Following their time in the war together, the two men consistently wrote letters to each other, which contained heavy indications of passion towards one another. After marriage, Hamilton noted to Laurens that his relationship with his wife was merely a cover for his true desires and many times discredited his marriage to Elizabeth Schuyler. Hamilton wrote that “In spite of Schuyler’s black eyes, I have still a part for the public and another for you. So your impatience to have me married is misplaced; a strange cure by the way, as if after matrimony I was to be less devoted that I am now.”
Emily Dickinson is one of the most infamous queer icons in literature, but she was not always allowed to hold this title.
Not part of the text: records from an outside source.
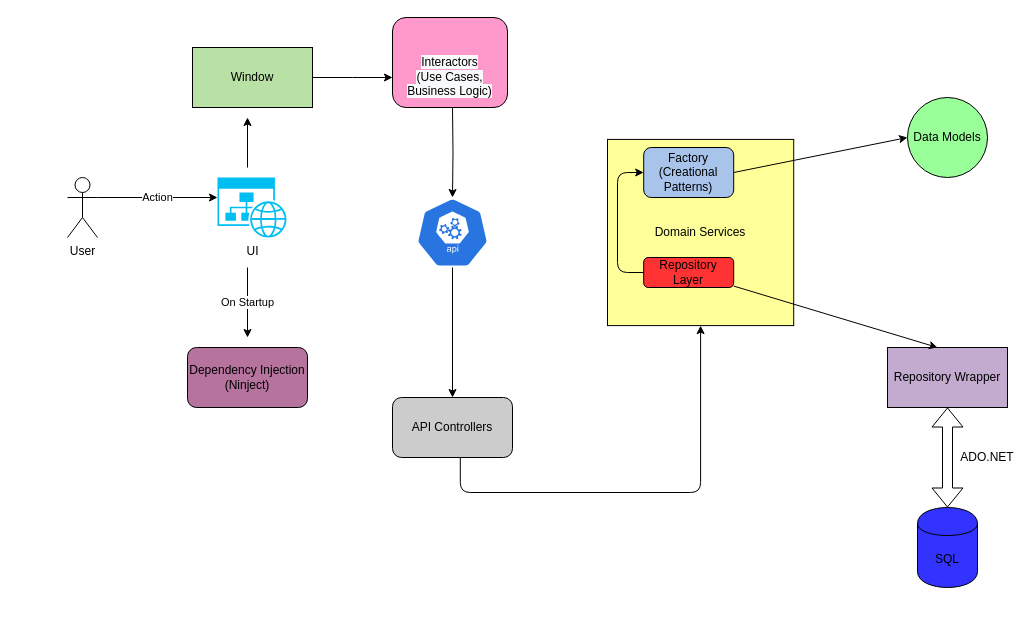
Before: Documentation/UML/SystemArchitecture.drawio in riyaan/dws_mediacatalogue, a draw.io diagram. Source tidied: cells renumbered, new cells numbered last; positions are measured from the earlier drawing's top-left corner, leaving out a move shared by most shapes. Both pictures are drawn from the tidied source at 100%, with x=0, y=0 at pixel (67, 17).
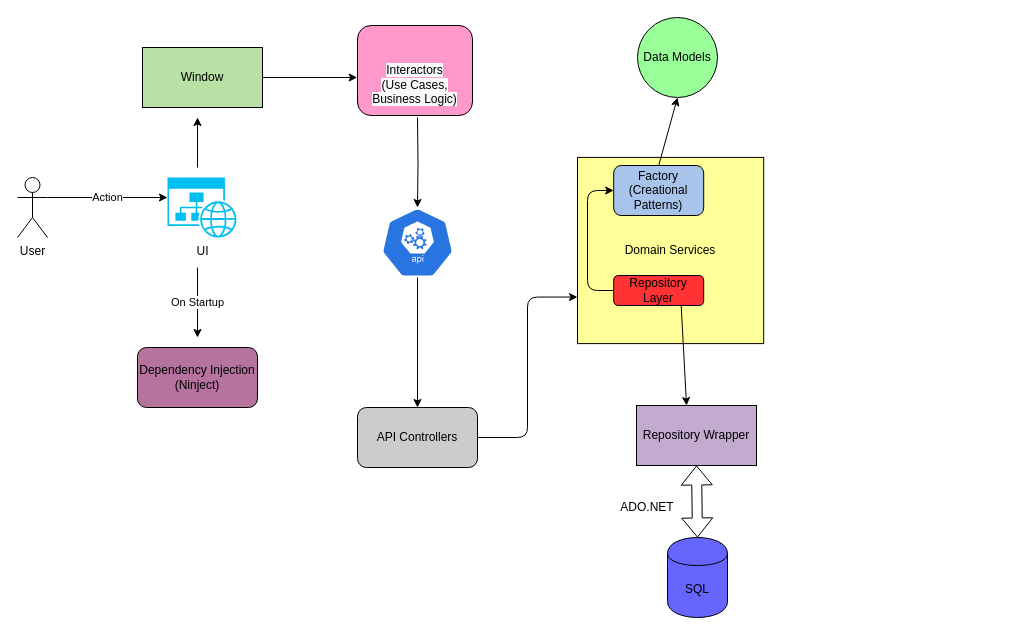
Above is the later version.

What changed in the source:
```diff
@@
     <mxCell id="2" value="User" style="shape=umlActor;verticalLabelPosition=bottom;verticalAlign=top;html=1;outlineConnect=0;" parent="1" vertex="1">
-      <mxGeometry y="160" width="30" height="60" as="geometry" />
+      <mxGeometry x="-50" y="160" width="30" height="60" as="geometry" />
     </mxCell>
     <mxCell id="3" value="UI" style="verticalLabelPosition=bottom;html=1;verticalAlign=top;align=center;strokeColor=none;fillColor=#00BEF2;shape=mxgraph.azure.website_generic;" parent="1" vertex="1">
-      <mxGeometry x="150" y="160" width="70" height="60" as="geometry" />
+      <mxGeometry x="100" y="160" width="70" height="60" as="geometry" />
     </mxCell>
     <mxCell id="4" value="Action" style="endArrow=classic;html=1;exitX=1;exitY=0.3333333333333333;exitDx=0;exitDy=0;exitPerimeter=0;" parent="1" edge="1" source="2">
       <mxGeometry relative="1" as="geometry">
-        <mxPoint x="150" y="180" as="targetPoint" />
+        <mxPoint x="100" y="180" as="targetPoint" />
       </mxGeometry>
     </mxCell>
     <mxCell id="5" value="On Startup" style="endArrow=classic;html=1;" parent="1" edge="1">
       <mxGeometry relative="1" as="geometry">
-        <mxPoint x="180" y="250" as="sourcePoint" />
-        <mxPoint x="180" y="320" as="targetPoint" />
+        <mxPoint x="130" y="250" as="sourcePoint" />
+        <mxPoint x="130" y="320" as="targetPoint" />
       </mxGeometry>
     </mxCell>
     <mxCell id="6" value="Dependency Injection (Ninject)" style="rounded=1;whiteSpace=wrap;html=1;fillColor=#B5739D;" parent="1" vertex="1">
-      <mxGeometry x="120" y="330" width="120" height="60" as="geometry" />
+      <mxGeometry x="70" y="330" width="120" height="60" as="geometry" />
     </mxCell>
-    <mxCell id="7" style="edgeStyle=orthogonalEdgeStyle;rounded=0;jettySize=auto;html=1;" parent="1" edge="1" source="8">
-      <mxGeometry relative="1" as="geometry">
-        <mxPoint x="325" y="60" as="targetPoint" />
-      </mxGeometry>
+    <mxCell id="7" style="edgeStyle=orthogonalEdgeStyle;rounded=0;jettySize=auto;html=1;entryX=-0.003;entryY=0.578;entryDx=0;entryDy=0;entryPerimeter=0;" parent="1" edge="1" source="8" target="12">
+      <mxGeometry relative="1" as="geometry" />
     </mxCell>
     <mxCell id="8" value="Window" style="rounded=0;whiteSpace=wrap;html=1;fillColor=#B9E0A5;" parent="1" vertex="1">
-      <mxGeometry x="125" y="30" width="120" height="60" as="geometry" />
+      <mxGeometry x="75" y="30" width="120" height="60" as="geometry" />
     </mxCell>
     <mxCell id="9" style="edgeStyle=orthogonalEdgeStyle;rounded=0;jettySize=auto;html=1;" parent="1" edge="1" target="11">
       <mxGeometry relative="1" as="geometry">
-        <mxPoint x="385" y="90" as="sourcePoint" />
+        <mxPoint x="350" y="100" as="sourcePoint" />
       </mxGeometry>
     </mxCell>
     <mxCell id="10" style="endArrow=classic;html=1;" parent="1" edge="1">
       <mxGeometry relative="1" as="geometry">
-        <mxPoint x="180" y="150" as="sourcePoint" />
-        <mxPoint x="180" y="100" as="targetPoint" />
+        <mxPoint x="130" y="150" as="sourcePoint" />
+        <mxPoint x="130" y="100" as="targetPoint" />
       </mxGeometry>
     </mxCell>
     <mxCell id="11" style="html=1;dashed=0;whitespace=wrap;fillColor=#2875E2;strokeColor=#ffffff;points=[[0.005,0.63,0],[0.1,0.2,0],[0.9,0.2,0],[0.5,0,0],[0.995,0.63,0],[0.72,0.99,0],[0.5,1,0],[0.28,0.99,0]];shape=mxgraph.kubernetes.icon;prIcon=api;" parent="1" vertex="1">
-      <mxGeometry x="345" y="180" width="80" height="70" as="geometry" />
+      <mxGeometry x="310" y="190" width="80" height="70" as="geometry" />
     </mxCell>
     <mxCell id="12" value="&lt;br&gt;&lt;br&gt;&lt;span style=&quot;color: rgb(0 , 0 , 0) ; font-family: &amp;#34;helvetica&amp;#34; ; font-size: 12px ; font-style: normal ; font-weight: 400 ; letter-spacing: normal ; text-align: center ; text-indent: 0px ; text-transform: none ; word-spacing: 0px ; background-color: rgb(248 , 249 , 250) ; display: inline ; float: none&quot;&gt;Interactors&lt;/span&gt;&lt;br style=&quot;color: rgb(0 , 0 , 0) ; font-family: &amp;#34;helvetica&amp;#34; ; font-size: 12px ; font-style: normal ; font-weight: 400 ; letter-spacing: normal ; text-align: center ; text-indent: 0px ; text-transform: none ; word-spacing: 0px ; background-color: rgb(248 , 249 , 250)&quot;&gt;&lt;span style=&quot;color: rgb(0 , 0 , 0) ; font-family: &amp;#34;helvetica&amp;#34; ; font-size: 12px ; font-style: normal ; font-weight: 400 ; letter-spacing: normal ; text-align: center ; text-indent: 0px ; text-transform: none ; word-spacing: 0px ; background-color: rgb(248 , 249 , 250) ; display: inline ; float: none&quot;&gt;(Use Cases, Business Logic)&lt;/span&gt;" style="rounded=1;whiteSpace=wrap;html=1;fillColor=#FF99CC;" parent="1" vertex="1">
-      <mxGeometry x="325" width="115" height="90" as="geometry" />
+      <mxGeometry x="290" y="8" width="115" height="90" as="geometry" />
     </mxCell>
     <mxCell id="13" value="Domain Services" style="whiteSpace=wrap;html=1;fillColor=#FFFF99;" parent="1" vertex="1">
-      <mxGeometry x="540" y="121.9" width="186.2" height="186.2" as="geometry" />
+      <mxGeometry x="510" y="139.9" width="186.2" height="186.2" as="geometry" />
     </mxCell>
     <mxCell id="14" value="Repository Layer" style="rounded=1;whiteSpace=wrap;html=1;fillColor=#FF3333;" parent="1" vertex="1">
-      <mxGeometry x="576.2" y="240" width="90" height="30" as="geometry" />
+      <mxGeometry x="546.2" y="258" width="90" height="30" as="geometry" />
     </mxCell>
     <mxCell id="15" value="Factory (Creational Patterns)" style="rounded=1;whiteSpace=wrap;html=1;fillColor=#A9C4EB;" parent="1" vertex="1">
-      <mxGeometry x="576.2" y="130" width="90" height="50" as="geometry" />
+      <mxGeometry x="546.2" y="148" width="90" height="50" as="geometry" />
     </mxCell>
     <mxCell id="16" value="Data Models" style="ellipse;whiteSpace=wrap;html=1;fillColor=#99FF99;" parent="1" vertex="1">
-      <mxGeometry x="840" y="80" width="80" height="80" as="geometry" />
+      <mxGeometry x="570" width="80" height="80" as="geometry" />
     </mxCell>
-    <mxCell id="17" style="endArrow=classic;html=1;exitX=1;exitY=0.5;exitDx=0;exitDy=0;entryX=0;entryY=0.5;entryDx=0;entryDy=0;" parent="1" edge="1" source="15" target="16">
+    <mxCell id="17" style="endArrow=classic;html=1;exitX=0.5;exitY=0;exitDx=0;exitDy=0;entryX=0.5;entryY=1;entryDx=0;entryDy=0;" parent="1" edge="1" source="15" target="16">
       <mxGeometry relative="1" as="geometry" />
     </mxCell>
     <mxCell id="18" value="Repository Wrapper" style="rounded=0;whiteSpace=wrap;html=1;fillColor=#C3ABD0;" parent="1" vertex="1">
-      <mxGeometry x="820" y="330" width="120" height="60" as="geometry" />
+      <mxGeometry x="569" y="388" width="120" height="60" as="geometry" />
     </mxCell>
-    <mxCell id="19" value="SQL" style="shape=cylinder;whiteSpace=wrap;html=1;boundedLbl=1;backgroundOutline=1;fillColor=#3333FF;" parent="1" vertex="1">
-      <mxGeometry x="850" y="490" width="60" height="80" as="geometry" />
+    <mxCell id="19" value="SQL" style="shape=cylinder;whiteSpace=wrap;html=1;boundedLbl=1;backgroundOutline=1;fillColor=#6666FF;" parent="1" vertex="1">
+      <mxGeometry x="600" y="520" width="60" height="80" as="geometry" />
     </mxCell>
@@
     <mxCell id="21" value="ADO.NET" style="text;html=1;strokeColor=none;fillColor=none;align=center;verticalAlign=middle;whiteSpace=wrap;rounded=0;" parent="1" vertex="1">
-      <mxGeometry x="900" y="430" width="40" height="20" as="geometry" />
+      <mxGeometry x="560" y="480" width="40" height="20" as="geometry" />
     </mxCell>
-    <mxCell id="22" style="endArrow=classic;html=1;entryX=0.417;entryY=0;entryDx=0;entryDy=0;entryPerimeter=0;" parent="1" edge="1" source="14" target="18">
+    <mxCell id="22" style="endArrow=classic;html=1;entryX=0.417;entryY=0;entryDx=0;entryDy=0;entryPerimeter=0;exitX=0.75;exitY=1;exitDx=0;exitDy=0;" parent="1" edge="1" source="14" target="18">
       <mxGeometry relative="1" as="geometry" />
     </mxCell>
     <mxCell id="23" style="edgeStyle=elbowEdgeStyle;elbow=horizontal;endArrow=classic;html=1;exitX=0;exitY=0.5;exitDx=0;exitDy=0;" parent="1" edge="1" source="14" target="15">
       <mxGeometry relative="1" as="geometry">
         <Array as="points">
-          <mxPoint x="550" y="200" />
-          <mxPoint x="550" y="200" />
+          <mxPoint x="520" y="218" />
+          <mxPoint x="520" y="218" />
         </Array>
       </mxGeometry>
     </mxCell>
     <mxCell id="24" value="API Controllers" style="rounded=1;whiteSpace=wrap;html=1;fillColor=#CCCCCC;" parent="1" vertex="1">
-      <mxGeometry x="325" y="380" width="120" height="60" as="geometry" />
+      <mxGeometry x="290" y="390" width="120" height="60" as="geometry" />
     </mxCell>
@@
-    <mxCell id="26" style="edgeStyle=elbowEdgeStyle;elbow=horizontal;endArrow=classic;html=1;exitX=0.565;exitY=1.003;exitDx=0;exitDy=0;entryX=0.5;entryY=1;entryDx=0;entryDy=0;exitPerimeter=0;" parent="1" edge="1" source="24" target="13">
+    <mxCell id="26" style="edgeStyle=elbowEdgeStyle;elbow=horizontal;endArrow=classic;html=1;exitX=1;exitY=0.5;exitDx=0;exitDy=0;entryX=0;entryY=0.75;entryDx=0;entryDy=0;" parent="1" edge="1" source="24" target="13">
       <mxGeometry relative="1" as="geometry">
         <Array as="points">
-          <mxPoint x="560" y="475" />
+          <mxPoint x="460" y="390" />
           <mxPoint x="560" y="475" />
         </Array>
       </mxGeometry>
     </mxCell>
```
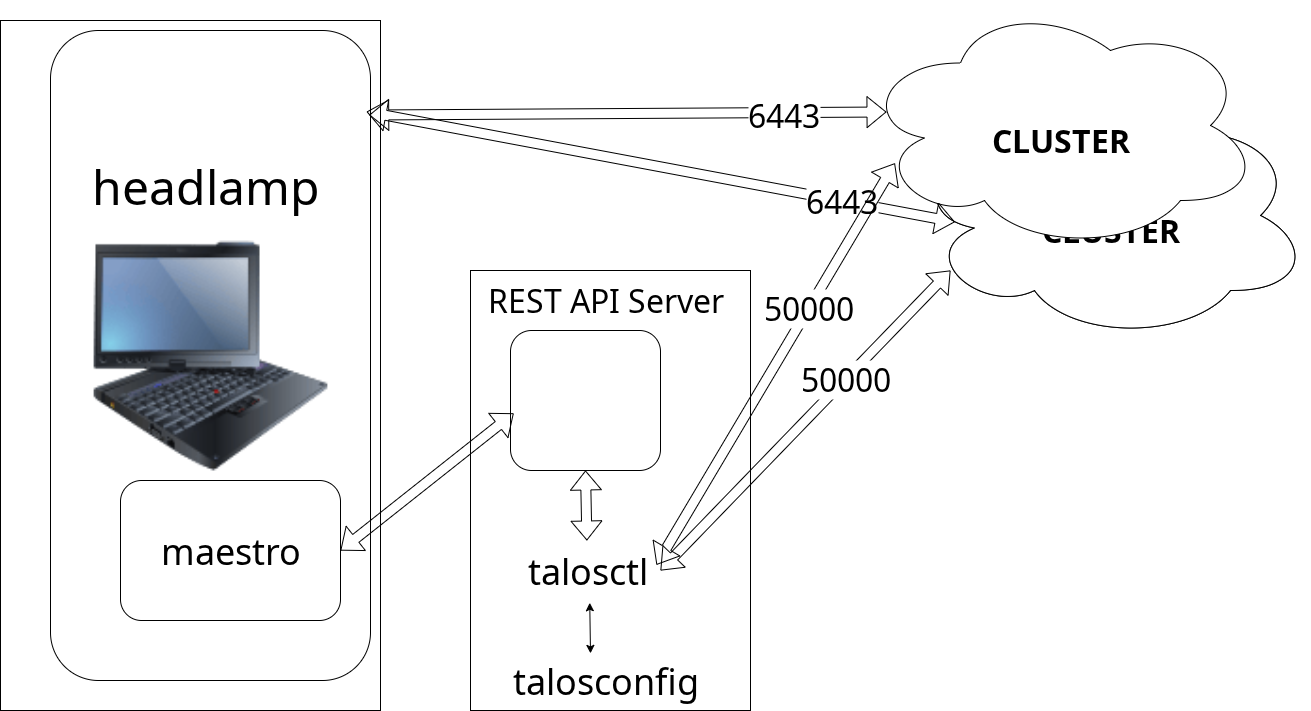
The draw.io diagram plugin/maestro/Images/rest.drawio.png in alt-cloud/maestro, before a commit. Source tidied: cells renumbered, new cells last; positions are measured from the earlier drawing's top-left corner, leaving out a move shared by most shapes.
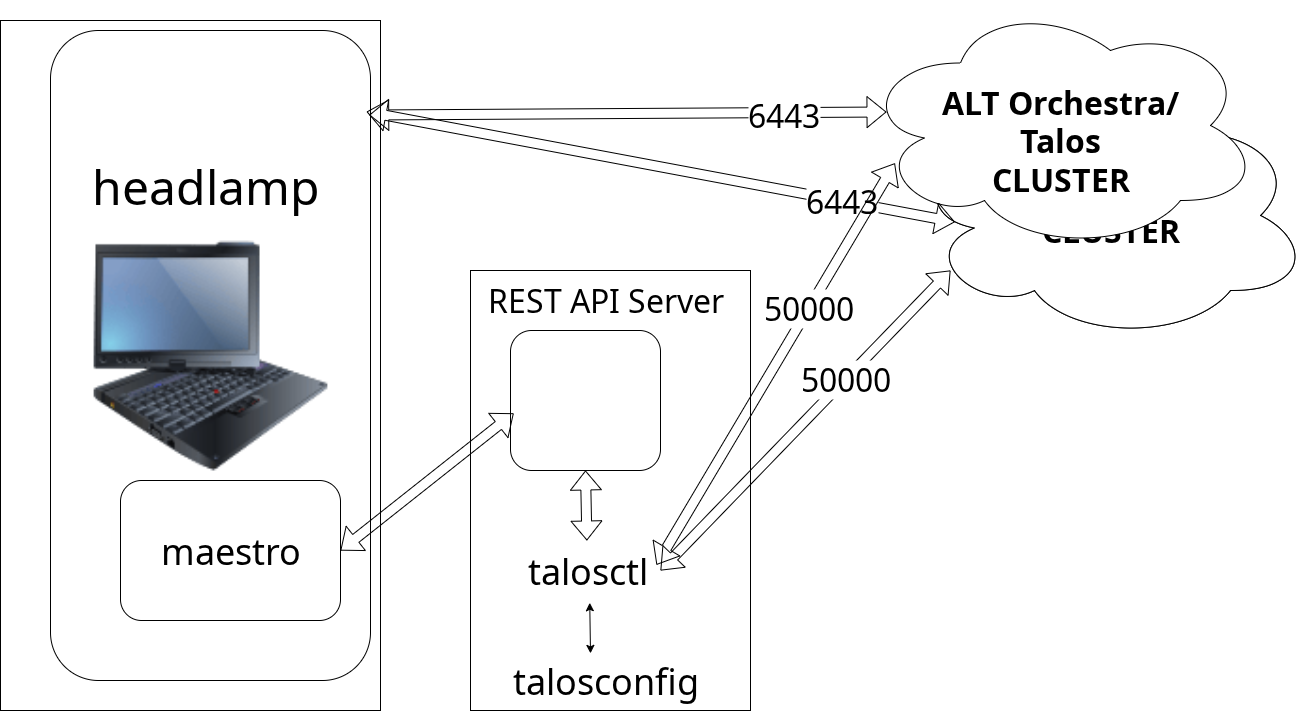
After the change.

What changed in the source:
```diff
@@ -58,7 +58,7 @@
     <mxCell id="19" style="ellipse;shape=cloud;whiteSpace=wrap;html=1;" parent="1" vertex="1">
       <mxGeometry x="860" width="400" height="250" as="geometry" />
     </mxCell>
-    <mxCell id="20" value="&lt;font style=&quot;font-size: 32px;&quot;&gt;&lt;b&gt;CLUSTER&lt;/b&gt;&lt;/font&gt;" style="text;html=1;align=center;verticalAlign=middle;whiteSpace=wrap;rounded=0;" parent="1" vertex="1">
+    <mxCell id="20" value="&lt;font style=&quot;font-size: 32px;&quot;&gt;&lt;b&gt;ALT Orchestra/&lt;br&gt;Talos&lt;br&gt;CLUSTER&lt;/b&gt;&lt;/font&gt;" style="text;html=1;align=center;verticalAlign=middle;whiteSpace=wrap;rounded=0;" parent="1" vertex="1">
       <mxGeometry x="925" y="80" width="270" height="120" as="geometry" />
     </mxCell>
     <mxCell id="21" style="shape=flexArrow;endArrow=classic;startArrow=classic;html=1;rounded=0;entryX=0.065;entryY=0.446;entryDx=0;entryDy=0;entryPerimeter=0;exitX=0.996;exitY=0.13;exitDx=0;exitDy=0;exitPerimeter=0;" parent="1" edge="1" source="6" target="19">
```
She had known Susan Gilbert her entire life, and as a result, most records tried to play the two as a pair of childhood friends. However, many records have claimed that the two carried out a prolonged relationship, even into the time during which Gilbert was married to Dickinson’s brother. It is also notable that Dickinson never married, which was historically attributed to her introverted nature, but which could definitely be explained by her unwillingness to settle down with a man to whom she was not attracted.
As a first lady, Eleanor Roosevelt’s bisexuality was downplayed by the media immensely; most people do not know anything about her relationships with women. Her marriage to President Rosevelt was in many ways no more than a political statement that had to be preserved, but history classes would not openly unveil such information to the youth. Eleanor Roosevelt had a lengthy relationship with Lorena Hickock, a writer for The New York Times.
Unfortunately, it has taken a prolonged period of time for all of these figures to make their way into the light of their true identity. Relationships such as all of these have been swept under the rug for decades going on centuries. Larry Kramer of The Guardian sums it up quite well by saying “Most histories are written by straight people who wouldn’t know, see the signs that a gay person does when they look at a person’s life,” (Kramer). In a heteronormative society, those in charge of writing history may miss the cues, oftentimes intentionally, that distinguish same-sex relationships from strong friendships.
Such a widespread heteronormative mindset throughout history has resulted in the denial of many same-sex relationships and the degradation of such to mere friendships. Historically, media representation of homosexuality has been almost nonexistent. Such has created a clear message that homosexuality is a recent phenomenon; brilliant use of propaganda that is simply untrue. Normalizing the presence of homosexuality across an array of recent centuries is essential in order to remove the stigmas presented against the gay community today.
Despite the notion that the reality of these relationships, and so many others, have surfaced over time, such came as a result of perseverance through time. It was not until long after the activity of these silenced relationships that their reality came to light. This is an issue that needs to be corrected as we progress in humanity’s motion towards equal representation.